A new paper on federal dam operations by my University of New Mexico colleague Reed Benson seems suddenly timely.
It’s an exhaustive review of the legal structures surrounding Bureau of Reclamation and Corps of Engineers dam operations, with an eye toward finding a path to more flexibility in response to changing climate, human values, and needs. The paper’s lengthy, but in light of a changing federal administration it rewards a careful read to help in understanding what can and cannot be done within the constraints of our laws.
The core of Reed’s argument is that periodic review of dam operations, rather than strict adherence to operating plans established when dams were first built, could provide crucial benefits in providing the resilience needed to respond to changing circumstance:

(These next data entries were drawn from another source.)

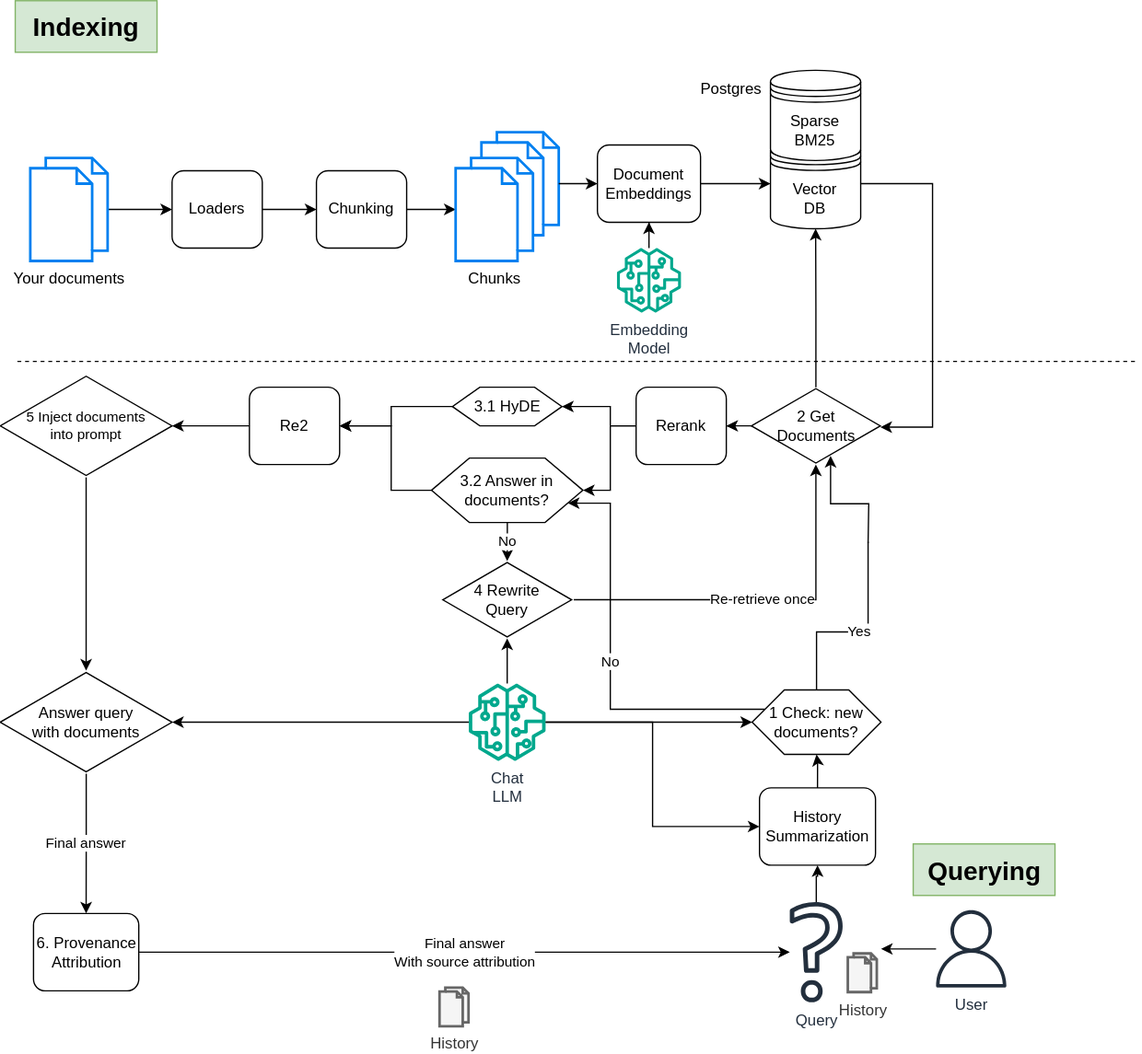
Before: ragmeup.drawio.svg, a diagram exported from draw.io (ErikTromp/RAGMeUp). Source tidied: cells renumbered, new cells last; positions are measured from the earlier drawing's top-left corner, leaving out a move shared by most shapes.
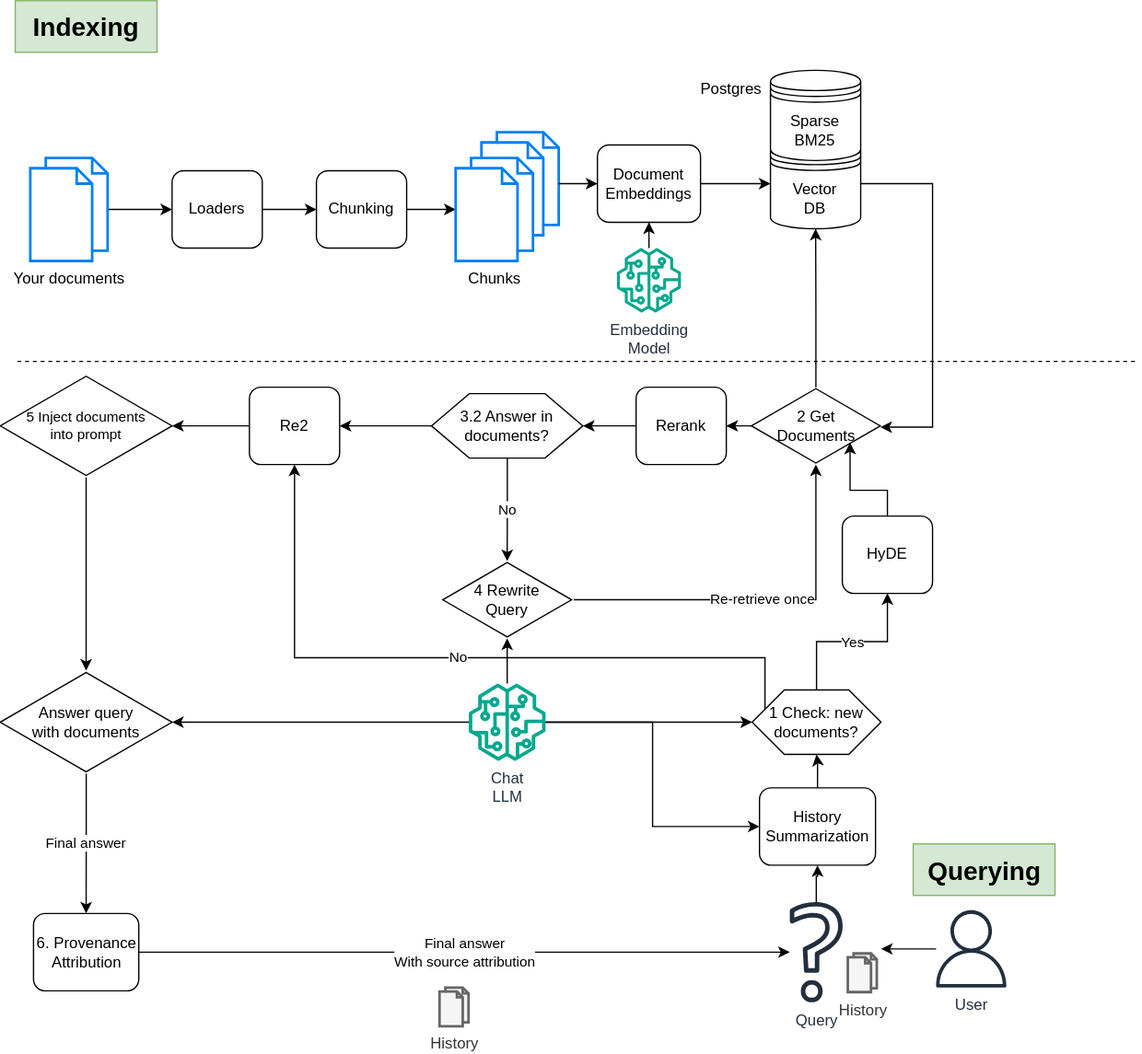
The same diagram one commit later.

What changed in the source:
```diff
@@ -67,10 +67,14 @@
     <mxCell id="22" style="edgeStyle=orthogonalEdgeStyle;rounded=0;jettySize=auto;html=1;" parent="1" edge="1" source="44" target="37">
       <mxGeometry relative="1" as="geometry" />
     </mxCell>
+    <mxCell id="55" value="Yes" style="edgeStyle=orthogonalEdgeStyle;rounded=0;jettySize=auto;html=1;exitX=0.5;exitY=0;exitDx=0;exitDy=0;entryX=0.5;entryY=1;entryDx=0;entryDy=0;" parent="1" edge="1" source="24" target="63">
+      <mxGeometry relative="1" as="geometry" />
+    </mxCell>
-    <mxCell id="23" value="No" style="edgeStyle=elbowEdgeStyle;rounded=0;jettySize=auto;html=1;exitX=0;exitY=0.25;exitDx=0;exitDy=0;entryX=1;entryY=0.75;entryDx=0;entryDy=0;" parent="1" edge="1" source="24" target="33">
+    <mxCell id="23" value="No" style="edgeStyle=orthogonalEdgeStyle;rounded=0;jettySize=auto;html=1;exitX=0;exitY=0.25;exitDx=0;exitDy=0;entryX=0.5;entryY=1;entryDx=0;entryDy=0;" parent="1" edge="1" source="24" target="49">
       <mxGeometry relative="1" as="geometry">
         <Array as="points">
-          <mxPoint x="473" y="410" />
+          <mxPoint x="593" y="510" />
+          <mxPoint x="228" y="510" />
         </Array>
       </mxGeometry>
     </mxCell>
@@ -103,16 +107,11 @@
     <mxCell id="31" value="No" style="edgeStyle=orthogonalEdgeStyle;rounded=0;jettySize=auto;html=1;" parent="1" edge="1" source="33" target="34">
       <mxGeometry relative="1" as="geometry" />
     </mxCell>
-    <mxCell id="32" style="edgeStyle=orthogonalEdgeStyle;rounded=0;jettySize=auto;html=1;" parent="1" edge="1" source="33" target="49">
-      <mxGeometry relative="1" as="geometry">
-        <Array as="points">
-          <mxPoint x="303" y="380" />
-          <mxPoint x="303" y="330" />
-        </Array>
-      </mxGeometry>
+    <mxCell id="32" style="edgeStyle=orthogonalEdgeStyle;rounded=0;jettySize=auto;html=1;exitX=0;exitY=0.5;exitDx=0;exitDy=0;entryX=1;entryY=0.5;entryDx=0;entryDy=0;" parent="1" edge="1" source="33" target="49">
+      <mxGeometry relative="1" as="geometry" />
     </mxCell>
     <mxCell id="33" value="3.2 Answer in documents?" style="shape=hexagon;perimeter=hexagonPerimeter2;whiteSpace=wrap;html=1;size=0.25;" parent="1" vertex="1">
-      <mxGeometry x="334.2" y="355" width="117.5" height="50" as="geometry" />
+      <mxGeometry x="334.2" y="305" width="117.5" height="50" as="geometry" />
     </mxCell>
     <mxCell id="34" value="&lt;div&gt;4 Rewrite&lt;/div&gt;&lt;div&gt;Query&lt;br&gt;&lt;/div&gt;" style="html=1;whiteSpace=wrap;shape=isoRectangle;" parent="1" vertex="1">
       <mxGeometry x="343" y="435" width="100" height="60" as="geometry" />
@@ -132,13 +131,8 @@
     <mxCell id="39" value="History" style="html=1;verticalLabelPosition=bottom;align=center;labelBackgroundColor=#ffffff;verticalAlign=top;strokeWidth=2;strokeColor=#666666;shadow=0;dashed=0;shape=mxgraph.ios7.icons.documents;fillColor=#f5f5f5;fontColor=#333333;" parent="1" vertex="1">
       <mxGeometry x="340.5" y="766" width="22.5" height="30" as="geometry" />
     </mxCell>
-    <mxCell id="40" style="edgeStyle=orthogonalEdgeStyle;rounded=0;jettySize=auto;html=1;" parent="1" edge="1" source="41" target="33">
-      <mxGeometry relative="1" as="geometry">
-        <Array as="points">
-          <mxPoint x="473" y="330" />
-          <mxPoint x="473" y="380" />
-        </Array>
-      </mxGeometry>
+    <mxCell id="40" style="edgeStyle=orthogonalEdgeStyle;rounded=0;jettySize=auto;html=1;exitX=0;exitY=0.5;exitDx=0;exitDy=0;entryX=1;entryY=0.5;entryDx=0;entryDy=0;" parent="1" edge="1" source="41" target="33">
+      <mxGeometry relative="1" as="geometry" />
     </mxCell>
     <mxCell id="41" value="Rerank" style="rounded=1;whiteSpace=wrap;html=1;" parent="1" vertex="1">
       <mxGeometry x="493" y="300" width="70" height="60" as="geometry" />
@@ -179,24 +173,9 @@
     <mxCell id="52" value="Postgres" style="text;html=1;align=center;verticalAlign=middle;whiteSpace=wrap;rounded=0;" parent="1" vertex="1">
       <mxGeometry x="537.2" y="54" width="60" height="30" as="geometry" />
     </mxCell>
-    <mxCell id="53" style="edgeStyle=orthogonalEdgeStyle;rounded=0;jettySize=auto;html=1;entryX=0.614;entryY=0.888;entryDx=0;entryDy=0;entryPerimeter=0;" parent="1" edge="1" target="29">
-      <mxGeometry relative="1" as="geometry">
-        <mxPoint x="673" y="421" as="sourcePoint" />
-      </mxGeometry>
-    </mxCell>
     <mxCell id="54" value="Re-retrieve once" style="edgeStyle=orthogonalEdgeStyle;rounded=0;jettySize=auto;html=1;exitX=1.016;exitY=0.5;exitDx=0;exitDy=0;exitPerimeter=0;" parent="1" edge="1" source="34" target="29">
       <mxGeometry relative="1" as="geometry" />
     </mxCell>
-    <mxCell id="55" value="Yes" style="endArrow=none;html=1;rounded=0;exitX=0.5;exitY=0;exitDx=0;exitDy=0;" parent="1" edge="1" source="24">
-      <mxGeometry relative="1" as="geometry">
-        <mxPoint x="673" y="420" as="targetPoint" />
-        <Array as="points">
-          <mxPoint x="633" y="490" />
-          <mxPoint x="653" y="490" />
-          <mxPoint x="673" y="490" />
-        </Array>
-      </mxGeometry>
-    </mxCell>
     <mxCell id="56" style="edgeStyle=orthogonalEdgeStyle;rounded=0;jettySize=auto;html=1;exitX=0.5;exitY=0;exitDx=0;exitDy=0;" parent="1" edge="1" source="57" target="24">
       <mxGeometry relative="1" as="geometry" />
     </mxCell>
@@ -206,24 +185,11 @@
     <mxCell id="58" style="edgeStyle=orthogonalEdgeStyle;rounded=0;jettySize=auto;html=1;entryX=0;entryY=0.5;entryDx=0;entryDy=0;" parent="1" edge="1" source="44" target="57">
       <mxGeometry relative="1" as="geometry" />
     </mxCell>
-    <mxCell id="59" style="edgeStyle=orthogonalEdgeStyle;rounded=0;jettySize=auto;html=1;exitX=0;exitY=0.5;exitDx=0;exitDy=0;entryX=1;entryY=0.5;entryDx=0;entryDy=0;" parent="1" edge="1" source="60" target="49">
-      <mxGeometry relative="1" as="geometry">
-        <Array as="points">
-          <mxPoint x="303" y="315" />
-          <mxPoint x="303" y="330" />
-        </Array>
-      </mxGeometry>
-    </mxCell>
-    <mxCell id="60" value="3.1 HyDE" style="shape=hexagon;perimeter=hexagonPerimeter2;whiteSpace=wrap;html=1;size=0.25;" parent="1" vertex="1">
-      <mxGeometry x="350.5" y="300" width="85" height="30" as="geometry" />
-    </mxCell>
-    <mxCell id="61" style="edgeStyle=orthogonalEdgeStyle;rounded=0;jettySize=auto;html=1;entryX=1;entryY=0.5;entryDx=0;entryDy=0;exitX=0;exitY=0.5;exitDx=0;exitDy=0;" parent="1" edge="1" source="41" target="60">
-      <mxGeometry relative="1" as="geometry">
-        <Array as="points">
-          <mxPoint x="473" y="330" />
-          <mxPoint x="473" y="315" />
-        </Array>
-      </mxGeometry>
-    </mxCell>
+    <mxCell id="62" style="edgeStyle=orthogonalEdgeStyle;rounded=0;jettySize=auto;html=1;exitX=0.5;exitY=0;exitDx=0;exitDy=0;entryX=0.765;entryY=0.717;entryDx=0;entryDy=0;entryPerimeter=0;" parent="1" edge="1" source="63" target="29">
+      <mxGeometry relative="1" as="geometry" />
+    </mxCell>
+    <mxCell id="63" value="HyDE" style="rounded=1;whiteSpace=wrap;html=1;" parent="1" vertex="1">
+      <mxGeometry x="653" y="400" width="70" height="60" as="geometry" />
+    </mxCell>
   </root>
 </mxGraphModel>
```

Federal water projects may play an especially crucial role in helping the West adapt to its dramatic changes, because the region’s water allocation and management regime is simply not built for flexibility. The early West prioritized “putting water to work” for industry, irrigation, and other economic uses, and today the region’s water law still reflects that focus on development. Water rights last forever, with little or no legal scrutiny applied to established uses; in times of shortage, the oldest uses have a right to take their full share before later users have a right to any water at all; and the system still struggles to accommodate important “new” uses such as water for recreation and the environment. As the western states’ water law reform efforts have lagged, federal initiatives have become increasingly important, and federal reservoir operations are one area where federal agencies may find a measure of needed flexibility in water management.

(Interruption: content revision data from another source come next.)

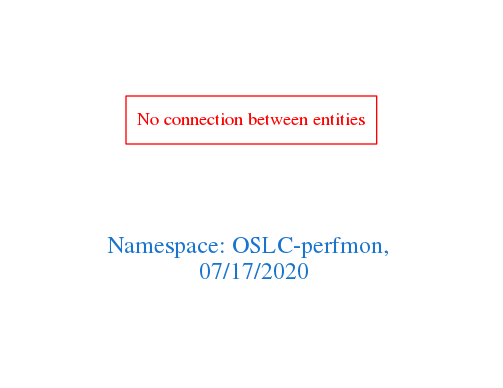
Earlier version of the Graphviz export downloads/OSLC-perfmon.png (arago/OGIT). Its source is kept beside it as downloads/OSLC-perfmon.dot. Its diagram source:
```dot
digraph OGIT_ontology {
 graph [ rankdir= LR,pad=1
fontsize = 18,
fontcolor= dodgerblue3,label = "\n\n\nNamespace: OSLC-perfmon, \n 07/17/2020"];
node[shape=polygon];
edge [  color="gray81"];

"No connection between entities" [fontcolor = "red",color="red", shape="polygon"]
}
```
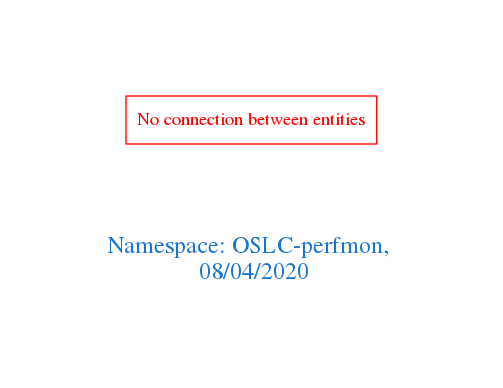
Above is the later version.

Change to the diagram source:
```diff
@@ -1,7 +1,7 @@
 digraph OGIT_ontology {
  graph [ rankdir= LR,pad=1
 fontsize = 18,
-fontcolor= dodgerblue3,label = "\n\n\nNamespace: OSLC-perfmon, \n 07/17/2020"];
+fontcolor= dodgerblue3,label = "\n\n\nNamespace: OSLC-perfmon, \n 08/04/2020"];
 node[shape=polygon];
 edge [  color="gray81"];
 
```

Maintaining current operating plans may be the path of least resistance in the short term, and it is easy to understand why the agencies are reluctant to undertake reviews given the potential cost, controversy, and litigation risk. The record shows, however, that for many years dam operations have been the focus of controversy and costly litigation, with most of that litigation arising under the ESA. Maintaining the operational status quo nearly guarantees that endangered species listings and litigation will remain the go-to tactics for those who seek to address environmental problems associated with federal water projects. A more open and inclusive process for addressing environmental concerns could make the ESA less crucial, allowing the agencies to break away from reactive water management driven by a single species, and might even result in less controversy and litigation than the current approach.
In a nation that has always subjected private hydropower projects to periodic review, it is especially difficult to justify allowing federal reservoirs to operate under old plans in perpetuity. After all, these are public projects. Congress authorized them, ostensibly to serve the national interest. They were primarily built with public money, and today they are operated by public agencies. In serving the public, those agencies should do more than apply the best science and analytical tools in determining reservoir operations; they should also engage the public, which deserves to have a say in how these projects operate. Only then can the Corps and the Bureau ensure that their projects will adapt to change and serve the public interest.

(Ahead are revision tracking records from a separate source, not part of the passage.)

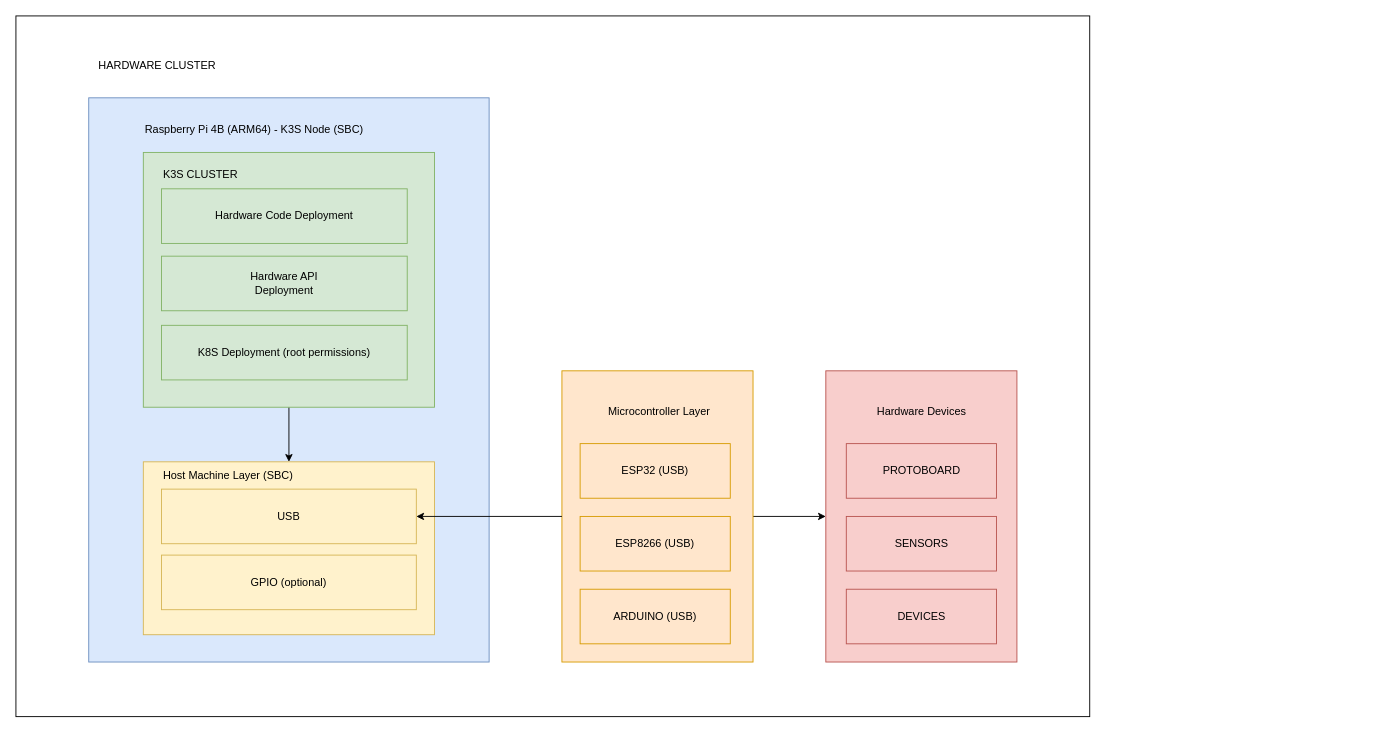
This is homelab/k3s/esp32/architecture.drawio from wguilherme/platform, a draw.io file, before an edit. Source tidied: cells renumbered, new cells numbered last; positions are measured from the earlier drawing's top-left corner, leaving out a move shared by most shapes. Both pictures are drawn from the tidied source at 91%, with x=0, y=0 at pixel (15, 15).
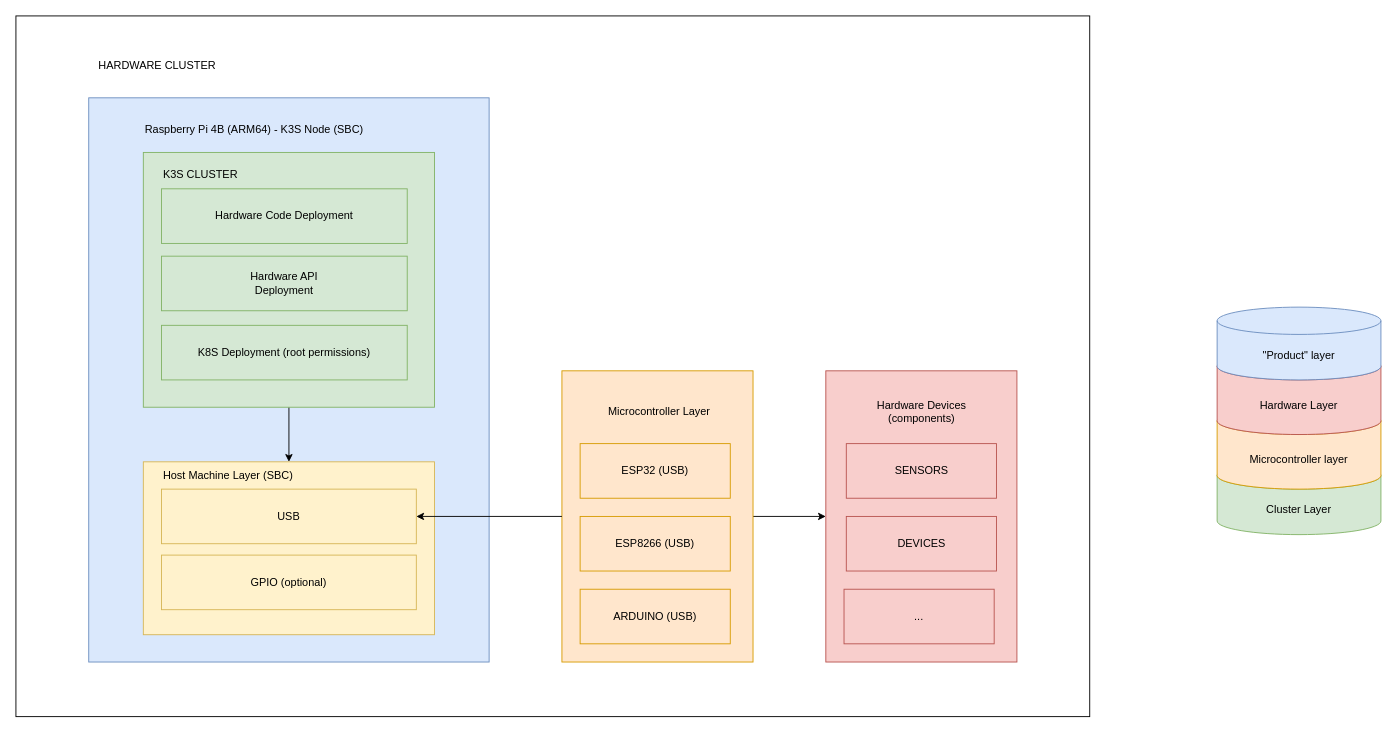
After the change.

Diff of the diagram source:
```diff
@@
-    <mxCell id="16" value="PROTOBOARD" style="whiteSpace=wrap;html=1;fillColor=#f8cecc;strokeColor=#b85450;" parent="1" vertex="1">
-      <mxGeometry x="912.5" y="470" width="165" height="60" as="geometry" />
+    <mxCell id="16" value="..." style="whiteSpace=wrap;html=1;fillColor=#f8cecc;strokeColor=#b85450;" parent="1" vertex="1">
+      <mxGeometry x="910" y="630" width="165" height="60" as="geometry" />
     </mxCell>
     <mxCell id="17" value="SENSORS" style="whiteSpace=wrap;html=1;fillColor=#f8cecc;strokeColor=#b85450;" parent="1" vertex="1">
-      <mxGeometry x="912.5" y="550" width="165" height="60" as="geometry" />
+      <mxGeometry x="912.5" y="470" width="165" height="60" as="geometry" />
     </mxCell>
     <mxCell id="18" value="DEVICES" style="whiteSpace=wrap;html=1;fillColor=#f8cecc;strokeColor=#b85450;" parent="1" vertex="1">
-      <mxGeometry x="912.5" y="630" width="165" height="60" as="geometry" />
+      <mxGeometry x="912.5" y="550" width="165" height="60" as="geometry" />
     </mxCell>
@@
-    <mxCell id="25" value="Hardware Devices" style="text;html=1;align=center;verticalAlign=middle;strokeColor=none;fillColor=none;" parent="1" vertex="1">
-      <mxGeometry x="925" y="420" width="140" height="30" as="geometry" />
+    <mxCell id="25" value="Hardware Devices&lt;div&gt;(components)&lt;/div&gt;" style="text;html=1;align=center;verticalAlign=middle;strokeColor=none;fillColor=none;" parent="1" vertex="1">
+      <mxGeometry x="935" y="415" width="120" height="40" as="geometry" />
     </mxCell>
@@
+    <mxCell id="28" value="Cluster Layer" style="shape=cylinder3;whiteSpace=wrap;html=1;boundedLbl=1;backgroundOutline=1;size=15;fillColor=#d5e8d4;strokeColor=#82b366;" parent="1" vertex="1">
+      <mxGeometry x="1320" y="490" width="180" height="80" as="geometry" />
+    </mxCell>
+    <mxCell id="29" value="Microcontroller layer" style="shape=cylinder3;whiteSpace=wrap;html=1;boundedLbl=1;backgroundOutline=1;size=15;fillColor=#ffe6cc;strokeColor=#d79b00;" parent="1" vertex="1">
+      <mxGeometry x="1320" y="430" width="180" height="90" as="geometry" />
+    </mxCell>
+    <mxCell id="30" value="Hardware Layer" style="shape=cylinder3;whiteSpace=wrap;html=1;boundedLbl=1;backgroundOutline=1;size=15;fillColor=#f8cecc;strokeColor=#b85450;" parent="1" vertex="1">
+      <mxGeometry x="1320" y="370" width="180" height="90" as="geometry" />
+    </mxCell>
+    <mxCell id="31" value="&quot;Product&quot; layer" style="shape=cylinder3;whiteSpace=wrap;html=1;boundedLbl=1;backgroundOutline=1;size=15;fillColor=#dae8fc;strokeColor=#6c8ebf;" parent="1" vertex="1">
+      <mxGeometry x="1320" y="320" width="180" height="80" as="geometry" />
+    </mxCell>
```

We have few clues as to what approach a Trump administration might take toward water policy, but Reed’s paper provides a careful look at what might be possible, especially in light of a new “changing circumstance” – the election’s result – that many of us did not anticipate.
(Reed’s a regular guest lecturer to UNM Water Resources Program students, teaches great water and federal environmental law stuff, if you’re looking for a chance to take a deeper dive into these issues and have a couple of years to devote to getting a masters degree. Plenty of time to apply for fall 2017. 🙂